• EXERCISE INSTRUCTIONS
Send back the data below exactly. Drop every picture.

• Excerpts from a dataset

= = = = = = =

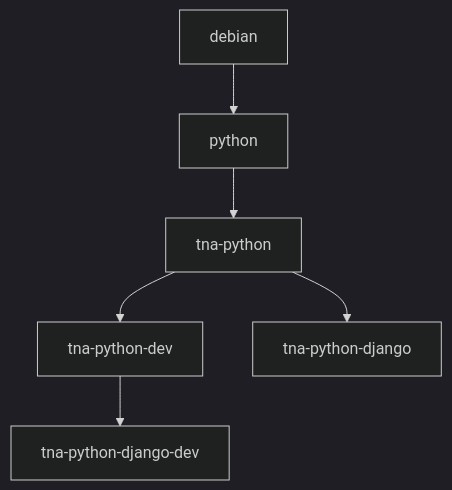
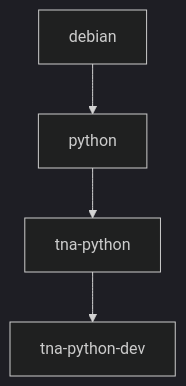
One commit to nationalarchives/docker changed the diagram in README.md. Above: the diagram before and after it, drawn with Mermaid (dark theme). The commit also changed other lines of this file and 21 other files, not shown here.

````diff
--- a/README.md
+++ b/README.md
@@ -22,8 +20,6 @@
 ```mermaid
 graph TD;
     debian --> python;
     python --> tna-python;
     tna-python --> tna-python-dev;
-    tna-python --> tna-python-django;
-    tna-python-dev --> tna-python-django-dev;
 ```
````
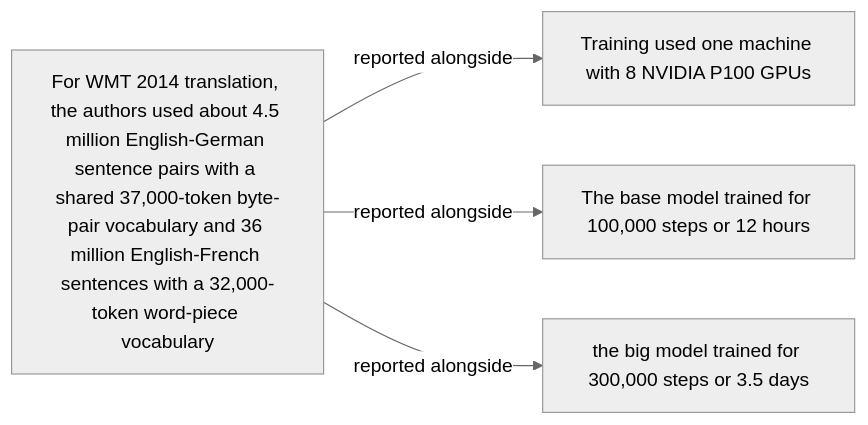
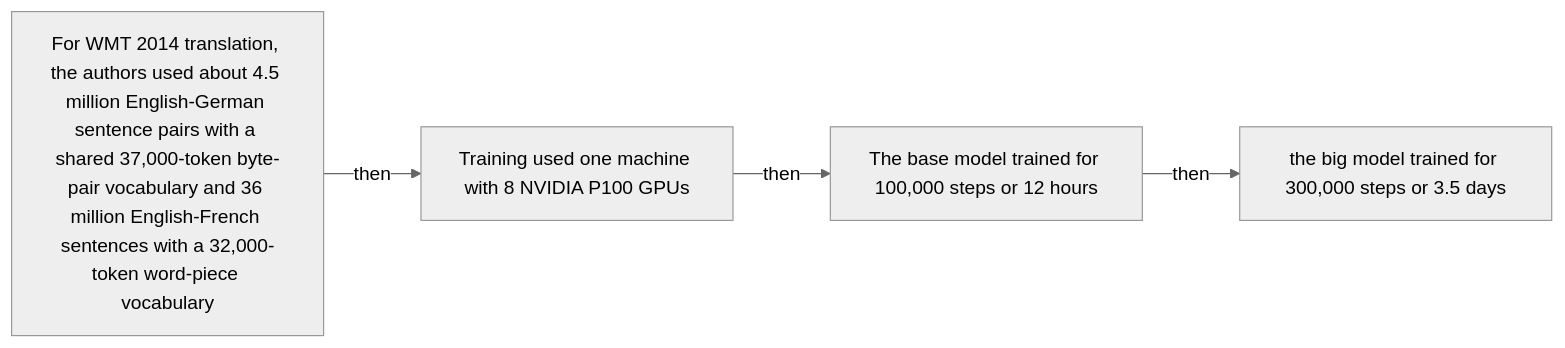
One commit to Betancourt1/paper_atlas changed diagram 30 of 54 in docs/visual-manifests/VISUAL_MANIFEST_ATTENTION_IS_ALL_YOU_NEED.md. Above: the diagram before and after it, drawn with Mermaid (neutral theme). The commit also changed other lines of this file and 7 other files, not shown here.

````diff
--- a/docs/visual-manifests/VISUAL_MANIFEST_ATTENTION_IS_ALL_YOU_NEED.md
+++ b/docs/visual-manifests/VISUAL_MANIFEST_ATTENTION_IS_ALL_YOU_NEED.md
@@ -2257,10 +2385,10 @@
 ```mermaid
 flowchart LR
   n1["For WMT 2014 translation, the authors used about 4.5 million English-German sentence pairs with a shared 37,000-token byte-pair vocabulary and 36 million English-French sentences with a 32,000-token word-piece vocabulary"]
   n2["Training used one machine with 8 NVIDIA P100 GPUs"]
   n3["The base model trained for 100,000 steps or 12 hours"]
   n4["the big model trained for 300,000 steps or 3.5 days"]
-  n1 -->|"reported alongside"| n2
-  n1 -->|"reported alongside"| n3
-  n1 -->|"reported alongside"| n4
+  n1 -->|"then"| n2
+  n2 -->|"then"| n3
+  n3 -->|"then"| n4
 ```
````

= = = = = = =

• THE ANSWER
One commit to nationalarchives/docker changed the diagram in README.md. Above: the diagram before and after it, drawn with Mermaid (dark theme). The commit also changed other lines of this file and 21 other files, not shown here.

````diff
--- a/README.md
+++ b/README.md
@@ -22,8 +20,6 @@
 ```mermaid
 graph TD;
     debian --> python;
     python --> tna-python;
     tna-python --> tna-python-dev;
-    tna-python --> tna-python-django;
-    tna-python-dev --> tna-python-django-dev;
 ```
````
One commit to Betancourt1/paper_atlas changed diagram 30 of 54 in docs/visual-manifests/VISUAL_MANIFEST_ATTENTION_IS_ALL_YOU_NEED.md. Above: the diagram before and after it, drawn with Mermaid (neutral theme). The commit also changed other lines of this file and 7 other files, not shown here.

````diff
--- a/docs/visual-manifests/VISUAL_MANIFEST_ATTENTION_IS_ALL_YOU_NEED.md
+++ b/docs/visual-manifests/VISUAL_MANIFEST_ATTENTION_IS_ALL_YOU_NEED.md
@@ -2257,10 +2385,10 @@
 ```mermaid
 flowchart LR
   n1["For WMT 2014 translation, the authors used about 4.5 million English-German sentence pairs with a shared 37,000-token byte-pair vocabulary and 36 million English-French sentences with a 32,000-token word-piece vocabulary"]
   n2["Training used one machine with 8 NVIDIA P100 GPUs"]
   n3["The base model trained for 100,000 steps or 12 hours"]
   n4["the big model trained for 300,000 steps or 3.5 days"]
-  n1 -->|"reported alongside"| n2
-  n1 -->|"reported alongside"| n3
-  n1 -->|"reported alongside"| n4
+  n1 -->|"then"| n2
+  n2 -->|"then"| n3
+  n3 -->|"then"| n4
 ```
````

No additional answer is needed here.